### WHAT YOU SHOULD DO
From the first line to the last, please print the entries exactly, omitting pictures.
___ DATA IN THIS EXERCISE
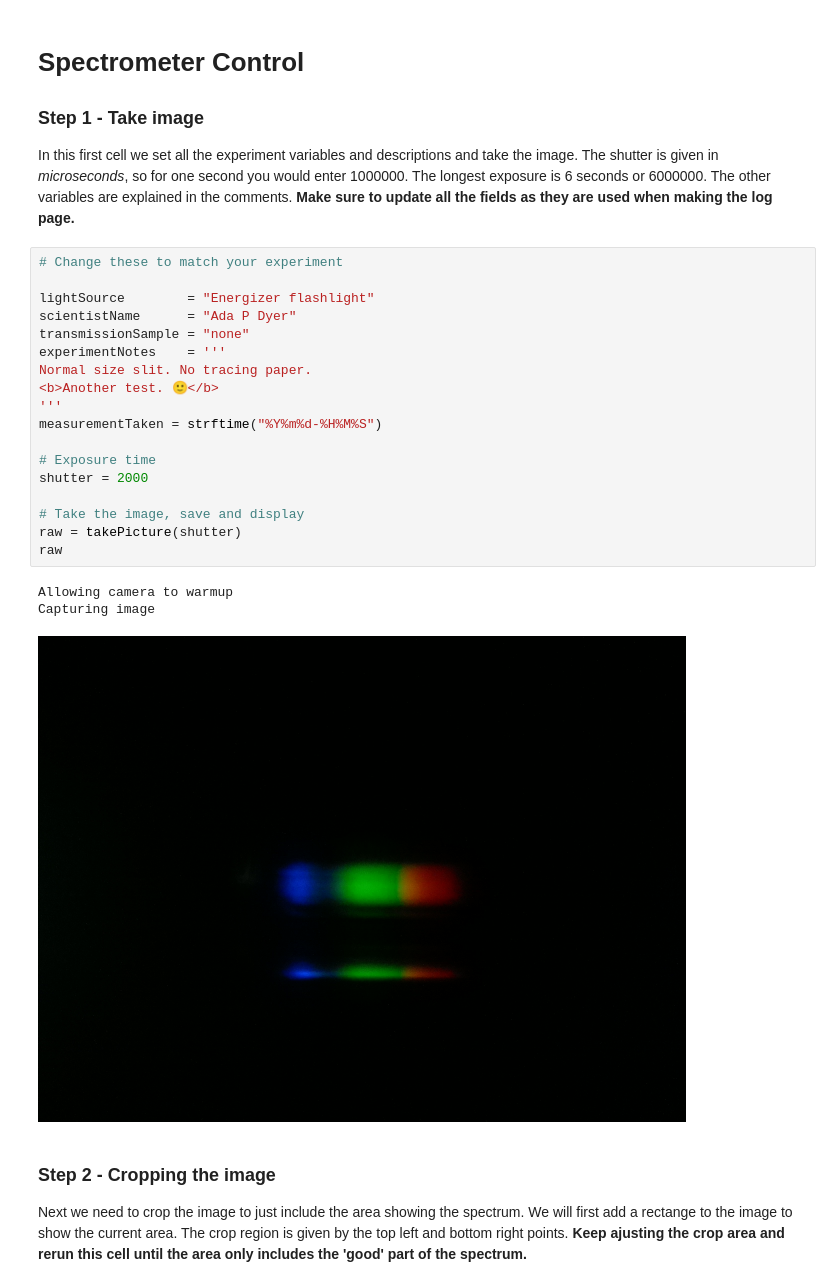
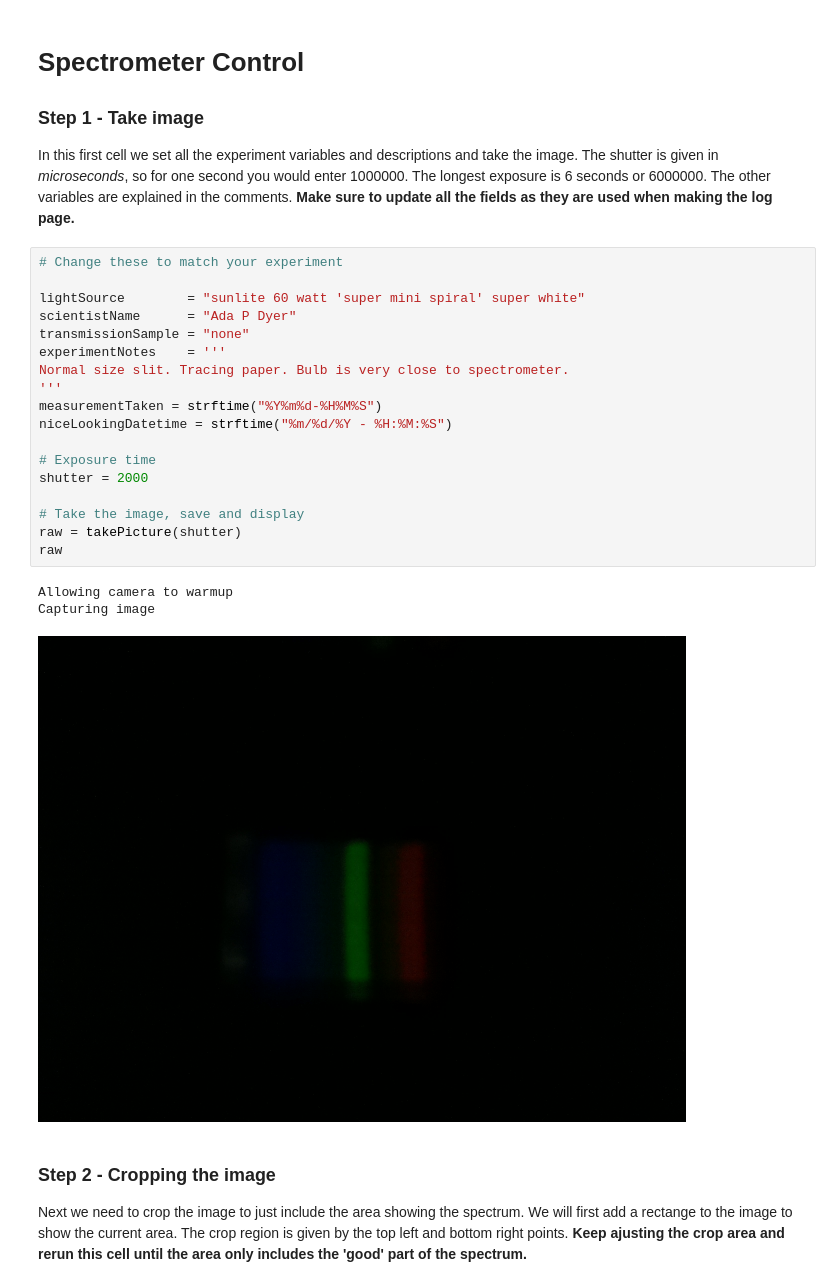
Before and after one commit to apzzd/LegoSpectrometer, a Jupyter notebook: SpectrometerControl.ipynb, the cells around one changed output. Cells and saved outputs as stored; diff of their text form.

```diff
--- a/SpectrometerControl.ipynb
+++ b/SpectrometerControl.ipynb
@@ -179,25 +179,25 @@ In this first cell we set all the experiment variables and descriptions and take
 # %%
 # Change these to match your experiment
 
-lightSource        = "Energizer flashlight"
+lightSource        = "sunlite 60 watt 'super mini spiral' super white"
 scientistName      = "Ada P Dyer"
 transmissionSample = "none"
 experimentNotes    = '''
-Normal size slit. No tracing paper.
-<b>Another test. 🙂</b>
+Normal size slit. Tracing paper. Bulb is very close to spectrometer.
 '''
 measurementTaken = strftime("%Y%m%d-%H%M%S")
+niceLookingDatetime = strftime("%m/%d/%Y - %H:%M:%S")
 
 # Exposure time
 shutter = 2000
 
 # Take the image, save and display
 raw = takePicture(shutter)
 raw
 # %% [output]
 Allowing camera to warmup
 Capturing image
-[figure, old version]
+[figure, new version]
 # %% [markdown]
 ### Step 2 - Cropping the image
 
```
Also changed, not shown: parts of 6 cells of this notebook, 6 other files.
______
### OUTPUT FOR THIS TASK
Before and after one commit to apzzd/LegoSpectrometer, a Jupyter notebook: SpectrometerControl.ipynb, the cells around one changed output. Cells and saved outputs as stored; diff of their text form.

```diff
--- a/SpectrometerControl.ipynb
+++ b/SpectrometerControl.ipynb
@@ -179,25 +179,25 @@ In this first cell we set all the experiment variables and descriptions and take
 # %%
 # Change these to match your experiment
 
-lightSource        = "Energizer flashlight"
+lightSource        = "sunlite 60 watt 'super mini spiral' super white"
 scientistName      = "Ada P Dyer"
 transmissionSample = "none"
 experimentNotes    = '''
-Normal size slit. No tracing paper.
-<b>Another test. 🙂</b>
+Normal size slit. Tracing paper. Bulb is very close to spectrometer.
 '''
 measurementTaken = strftime("%Y%m%d-%H%M%S")
+niceLookingDatetime = strftime("%m/%d/%Y - %H:%M:%S")
 
 # Exposure time
 shutter = 2000
 
 # Take the image, save and display
 raw = takePicture(shutter)
 raw
 # %% [output]
 Allowing camera to warmup
 Capturing image
-[figure, old version]
+[figure, new version]
 # %% [markdown]
 ### Step 2 - Cropping the image
 
```
Also changed, not shown: parts of 6 cells of this notebook, 6 other files.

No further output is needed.